of an inability to sing on key.
Trey Parker used
Auto-Tune on the
South Park song "Gay Fish", and found that he had to
sing off-key in order to sound distorted; he claimed, "You had to be a
bad singer in order for that thing to actually sound the way it does.
If you use it and you sing into it correctly, it doesn't do anything
to your voice."
Electropop recording artist
Ke$ha has been widely
recognized as using excessive
Auto-Tune in her songs, putting her
vocal talent under scrutiny. Music producer
Rick Rubin wrote that "Right now, if you listen to pop, everything is
in perfect pitch, perfect time and perfect tune. That's how ubiquitous
Auto-Tune is." Time journalist Josh Tyrangiel called Auto-Tune
Photoshop for the human voice."
Big band singer
Michael Bublé criticized
Auto-Tune as making everyone
sound the same – "like robots" – but admits he uses it when he
records pop-oriented music.
Ellie Goulding and
Ed Sheeran have called for honesty in live shows by
joining the "Live Means Live" campaign. "Live Means Live" was launched
by songwriter/composer David Mindel. When a band displays the "Live
Means Live" logo, the audience knows, "there's no Auto-Tune, nothing
that isn't 100 per cent live" in the show, and there are no backing
Despite its negative reputation, some critics have argued that
Auto-Tune opens up new possibilities in pop music, especially in
hip-hop and R&B. Instead of using it as a crutch for poor
vocals—its originally designed purpose—some musicians
intentionally use the technology to mediate and augment their artistic
French house duo
Daft Punk was questioned about their
use of auto-tune in their single "One More Time", Thomas Bangalter
replied by saying, "A lot of people complain about musicians using
Auto-Tune. It reminds me of the late '70s when musicians in France
tried to ban the synthesizer... What they didn't see was that you
could use those tools in a new way instead of just for replacing the
instruments that came before."
Auto-Tune is used by a variety of artists, Regina Bradley
states it can be particularly useful for black artists to have more

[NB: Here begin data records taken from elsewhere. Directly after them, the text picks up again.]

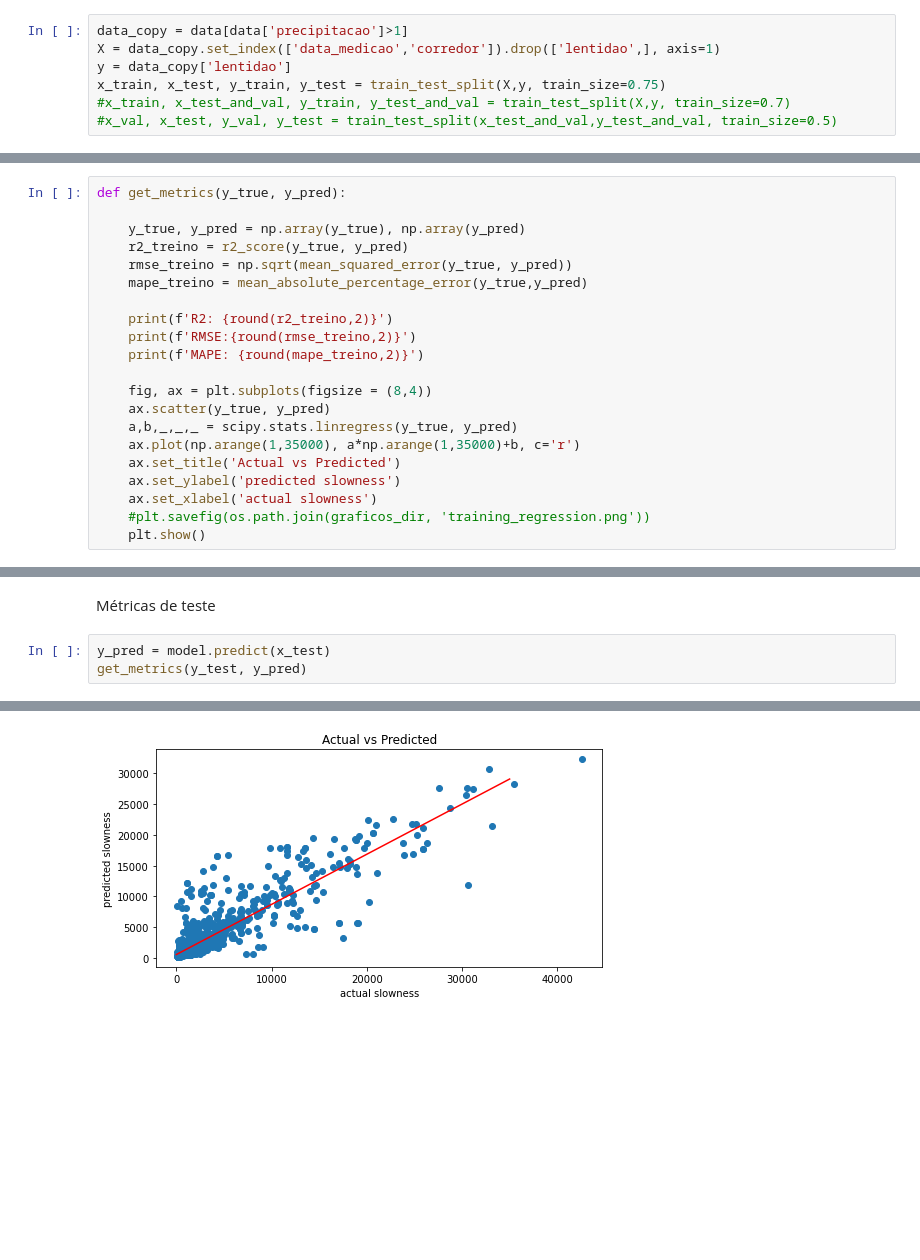
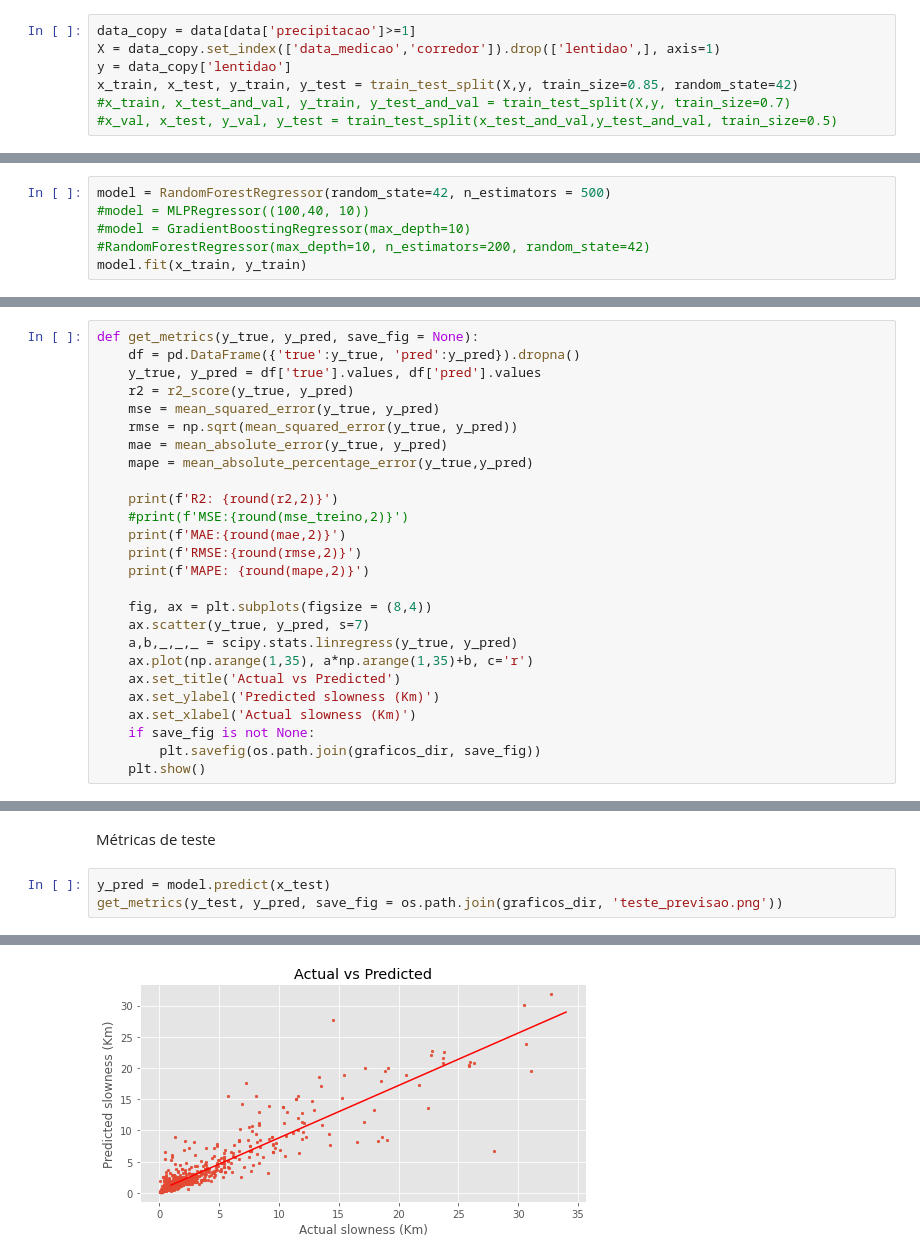
Before and after one commit to jeference/traffic-slowness-prediction, a Jupyter notebook: treina_modelo.ipynb, the cells around one changed output, grey strips where cells are left out. Drawn from its saved outputs; the diff is of its cells as text; blank space fills up the shorter version.

```diff
--- a/treina_modelo.ipynb
+++ b/treina_modelo.ipynb
@@ -23,9 +50,9 @@ data['data_medicao'] = pd.to_datetime(data['data_medicao'])
 # %% [markdown]
 #### Criando dados de treinamento
 # %%
-data_copy = data[data['precipitacao']>1]
+data_copy = data[data['precipitacao']>=1]
 X = data_copy.set_index(['data_medicao','corredor']).drop(['lentidao',], axis=1)
 y = data_copy['lentidao']
-x_train, x_test, y_train, y_test = train_test_split(X,y, train_size=0.75)
+x_train, x_test, y_train, y_test = train_test_split(X,y, train_size=0.85, random_state=42)
 #x_train, x_test_and_val, y_train, y_test_and_val = train_test_split(X,y, train_size=0.7)
 #x_val, x_test, y_val, y_test = train_test_split(x_test_and_val,y_test_and_val, train_size=0.5)
@@ -38,0 +59,6 @@ RandomForestRegressor()
+# %%
+model = RandomForestRegressor(random_state=42, n_estimators = 500)
+#model = MLPRegressor((100,40, 10))
+#model = GradientBoostingRegressor(max_depth=10)
+#RandomForestRegressor(max_depth=10, n_estimators=200, random_state=42)
+model.fit(x_train, y_train)
@@ -39,23 +67,28 @@ RandomForestRegressor()
 # %% [markdown]
 #### Função para gerar métricas
 # %%
-def get_metrics(y_true, y_pred):
+def get_metrics(y_true, y_pred, save_fig = None):
+    df = pd.DataFrame({'true':y_true, 'pred':y_pred}).dropna()
+    y_true, y_pred = df['true'].values, df['pred'].values
+    r2 = r2_score(y_true, y_pred)
+    mse = mean_squared_error(y_true, y_pred)
+    rmse = np.sqrt(mean_squared_error(y_true, y_pred))
+    mae = mean_absolute_error(y_true, y_pred)
+    mape = mean_absolute_percentage_error(y_true,y_pred)
 
-    y_true, y_pred = np.array(y_true), np.array(y_pred)
-    r2_treino = r2_score(y_true, y_pred)
-    rmse_treino = np.sqrt(mean_squared_error(y_true, y_pred))
-    mape_treino = mean_absolute_percentage_error(y_true,y_pred)
-
-    print(f'R2: {round(r2_treino,2)}')
-    print(f'RMSE:{round(rmse_treino,2)}')
-    print(f'MAPE: {round(mape_treino,2)}')
+    print(f'R2: {round(r2,2)}')
+    #print(f'MSE:{round(mse_treino,2)}')
+    print(f'MAE:{round(mae,2)}')
+    print(f'RMSE:{round(rmse,2)}')
+    print(f'MAPE: {round(mape,2)}')
 
     fig, ax = plt.subplots(figsize = (8,4))
-    ax.scatter(y_true, y_pred)
+    ax.scatter(y_true, y_pred, s=7)
     a,b,_,_,_ = scipy.stats.linregress(y_true, y_pred)
-    ax.plot(np.arange(1,35000), a*np.arange(1,35000)+b, c='r')
+    ax.plot(np.arange(1,35), a*np.arange(1,35)+b, c='r')
     ax.set_title('Actual vs Predicted')
-    ax.set_ylabel('predicted slowness')
-    ax.set_xlabel('actual slowness')
-    #plt.savefig(os.path.join(graficos_dir, 'training_regression.png'))
+    ax.set_ylabel('Predicted slowness (Km)')
+    ax.set_xlabel('Actual slowness (Km)')
+    if save_fig is not None:
+        plt.savefig(os.path.join(graficos_dir, save_fig))
     plt.show()
@@ -73,5 +174,5 @@ MAPE: 0.19
 Métricas de teste
 # %%
 y_pred = model.predict(x_test)
-get_metrics(y_test, y_pred)
+get_metrics(y_test, y_pred, save_fig = os.path.join(graficos_dir, 'teste_previsao.png'))
 # %% [output]
@@ -81 +183 @@ MAPE: 0.44
-[figure, old version]
+[figure, new version]
```
Also changed, not shown: parts of 29 cells of this notebook, 2 other files.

control of their voice's sound and change it to fit the mood of the
song. This is seen in two notable examples, in the works of Kanye West
T-Pain, the R&B singer and rapper who reintroduced the use of
Auto-Tune as a vocal effect in pop music with his album Rappa Ternt
Sanga in 2005, says "My dad always told me that anyone's voice is just
another instrument added to the music. There was a time when people
had seven-minute songs and five minutes of them were just straight
instrumental. ... I got a lot of influence from [the '60s era] and I
thought I might as well just turn my voice into a saxophone."
Following in T-Pain's footsteps,
Lil Wayne experimented with Auto-Tune
between his albums
Tha Carter II
Tha Carter II and Tha Carter III. At the time, he
was heavily addicted to promethazine codeine, and some critics see
Auto-Tune as a musical expression of Wayne's loneliness and
Mark Anthony Neal writes that Lil Wayne’s vocal
uniqueness, his "slurs, blurs, bleeps and blushes of his vocals, index
some variety of trauma." And Kevin Driscoll asks, "Is Auto-Tune
not the wah pedal of today's black pop? Before he transformed himself
into T-Wayne on "Lollipop", Wayne's pop presence was limited to guest
verses and unauthorized freestyles. In the same way that Miles
equipped Hendrix to stay pop-relevant, Wayne's flirtation with the VST
plugin du jour brought him updial from JAMN 94.5 to KISS 108."
Kanye West's 808s & Heartbreak was generally well received by
critics, and it similarly used
Auto-Tune to represent a fragmented
soul, following his mother's death. The album marks a departure
from his previous album Graduation. Describing the album as a breakup
Rolling Stone music critic Jody Rosen writes, "Kanye can't
really sing in the classic sense, but he's not trying to. T-Pain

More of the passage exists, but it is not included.